> **Problem requirements**
The data below must be copied in full and without any change.

> **Dataset content**
□ □ □ □ □

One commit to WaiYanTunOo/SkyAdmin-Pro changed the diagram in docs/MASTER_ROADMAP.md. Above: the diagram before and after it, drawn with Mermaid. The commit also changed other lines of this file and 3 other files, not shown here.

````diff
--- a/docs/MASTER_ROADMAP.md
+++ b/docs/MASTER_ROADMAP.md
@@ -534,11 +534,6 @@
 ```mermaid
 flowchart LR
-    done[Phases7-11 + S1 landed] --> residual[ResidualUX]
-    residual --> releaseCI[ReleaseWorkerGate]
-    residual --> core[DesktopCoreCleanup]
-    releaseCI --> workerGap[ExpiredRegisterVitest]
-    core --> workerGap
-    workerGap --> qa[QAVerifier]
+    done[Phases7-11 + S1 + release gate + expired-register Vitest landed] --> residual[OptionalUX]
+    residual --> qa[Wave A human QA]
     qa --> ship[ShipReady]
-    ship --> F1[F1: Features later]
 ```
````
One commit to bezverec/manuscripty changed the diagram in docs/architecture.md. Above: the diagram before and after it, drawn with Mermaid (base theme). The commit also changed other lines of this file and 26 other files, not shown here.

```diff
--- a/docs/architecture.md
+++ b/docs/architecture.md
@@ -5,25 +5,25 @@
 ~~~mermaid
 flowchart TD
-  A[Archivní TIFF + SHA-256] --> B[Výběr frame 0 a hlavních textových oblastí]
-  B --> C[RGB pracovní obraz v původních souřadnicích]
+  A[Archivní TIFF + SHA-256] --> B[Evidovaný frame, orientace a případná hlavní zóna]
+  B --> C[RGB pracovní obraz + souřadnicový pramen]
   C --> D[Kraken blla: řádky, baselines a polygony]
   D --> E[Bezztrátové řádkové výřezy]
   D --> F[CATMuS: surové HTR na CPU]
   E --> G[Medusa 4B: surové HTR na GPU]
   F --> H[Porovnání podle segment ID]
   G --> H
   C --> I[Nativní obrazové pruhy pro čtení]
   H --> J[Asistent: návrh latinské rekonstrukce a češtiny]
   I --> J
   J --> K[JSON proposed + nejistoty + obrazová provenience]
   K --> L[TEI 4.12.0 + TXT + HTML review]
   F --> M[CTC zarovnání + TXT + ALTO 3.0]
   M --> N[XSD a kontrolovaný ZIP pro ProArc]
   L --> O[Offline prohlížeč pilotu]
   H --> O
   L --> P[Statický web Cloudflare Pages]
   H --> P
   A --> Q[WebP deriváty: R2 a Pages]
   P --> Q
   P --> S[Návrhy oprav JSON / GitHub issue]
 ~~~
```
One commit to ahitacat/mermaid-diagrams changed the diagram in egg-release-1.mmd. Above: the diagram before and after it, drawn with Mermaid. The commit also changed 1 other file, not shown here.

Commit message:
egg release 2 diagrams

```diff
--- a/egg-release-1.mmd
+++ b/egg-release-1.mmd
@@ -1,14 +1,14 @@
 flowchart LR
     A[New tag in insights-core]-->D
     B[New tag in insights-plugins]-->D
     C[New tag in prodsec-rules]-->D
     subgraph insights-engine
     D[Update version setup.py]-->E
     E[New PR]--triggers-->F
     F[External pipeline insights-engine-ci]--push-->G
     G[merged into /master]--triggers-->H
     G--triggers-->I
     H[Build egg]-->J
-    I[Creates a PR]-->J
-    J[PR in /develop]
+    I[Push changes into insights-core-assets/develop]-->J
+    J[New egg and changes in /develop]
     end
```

□ □ □ □ □

> **Reply**
One commit to WaiYanTunOo/SkyAdmin-Pro changed the diagram in docs/MASTER_ROADMAP.md. Above: the diagram before and after it, drawn with Mermaid. The commit also changed other lines of this file and 3 other files, not shown here.

````diff
--- a/docs/MASTER_ROADMAP.md
+++ b/docs/MASTER_ROADMAP.md
@@ -534,11 +534,6 @@
 ```mermaid
 flowchart LR
-    done[Phases7-11 + S1 landed] --> residual[ResidualUX]
-    residual --> releaseCI[ReleaseWorkerGate]
-    residual --> core[DesktopCoreCleanup]
-    releaseCI --> workerGap[ExpiredRegisterVitest]
-    core --> workerGap
-    workerGap --> qa[QAVerifier]
+    done[Phases7-11 + S1 + release gate + expired-register Vitest landed] --> residual[OptionalUX]
+    residual --> qa[Wave A human QA]
     qa --> ship[ShipReady]
-    ship --> F1[F1: Features later]
 ```
````
One commit to bezverec/manuscripty changed the diagram in docs/architecture.md. Above: the diagram before and after it, drawn with Mermaid (base theme). The commit also changed other lines of this file and 26 other files, not shown here.

```diff
--- a/docs/architecture.md
+++ b/docs/architecture.md
@@ -5,25 +5,25 @@
 ~~~mermaid
 flowchart TD
-  A[Archivní TIFF + SHA-256] --> B[Výběr frame 0 a hlavních textových oblastí]
-  B --> C[RGB pracovní obraz v původních souřadnicích]
+  A[Archivní TIFF + SHA-256] --> B[Evidovaný frame, orientace a případná hlavní zóna]
+  B --> C[RGB pracovní obraz + souřadnicový pramen]
   C --> D[Kraken blla: řádky, baselines a polygony]
   D --> E[Bezztrátové řádkové výřezy]
   D --> F[CATMuS: surové HTR na CPU]
   E --> G[Medusa 4B: surové HTR na GPU]
   F --> H[Porovnání podle segment ID]
   G --> H
   C --> I[Nativní obrazové pruhy pro čtení]
   H --> J[Asistent: návrh latinské rekonstrukce a češtiny]
   I --> J
   J --> K[JSON proposed + nejistoty + obrazová provenience]
   K --> L[TEI 4.12.0 + TXT + HTML review]
   F --> M[CTC zarovnání + TXT + ALTO 3.0]
   M --> N[XSD a kontrolovaný ZIP pro ProArc]
   L --> O[Offline prohlížeč pilotu]
   H --> O
   L --> P[Statický web Cloudflare Pages]
   H --> P
   A --> Q[WebP deriváty: R2 a Pages]
   P --> Q
   P --> S[Návrhy oprav JSON / GitHub issue]
 ~~~
```
One commit to ahitacat/mermaid-diagrams changed the diagram in egg-release-1.mmd. Above: the diagram before and after it, drawn with Mermaid. The commit also changed 1 other file, not shown here.

Commit message:
egg release 2 diagrams

```diff
--- a/egg-release-1.mmd
+++ b/egg-release-1.mmd
@@ -1,14 +1,14 @@
 flowchart LR
     A[New tag in insights-core]-->D
     B[New tag in insights-plugins]-->D
     C[New tag in prodsec-rules]-->D
     subgraph insights-engine
     D[Update version setup.py]-->E
     E[New PR]--triggers-->F
     F[External pipeline insights-engine-ci]--push-->G
     G[merged into /master]--triggers-->H
     G--triggers-->I
     H[Build egg]-->J
-    I[Creates a PR]-->J
-    J[PR in /develop]
+    I[Push changes into insights-core-assets/develop]-->J
+    J[New egg and changes in /develop]
     end
```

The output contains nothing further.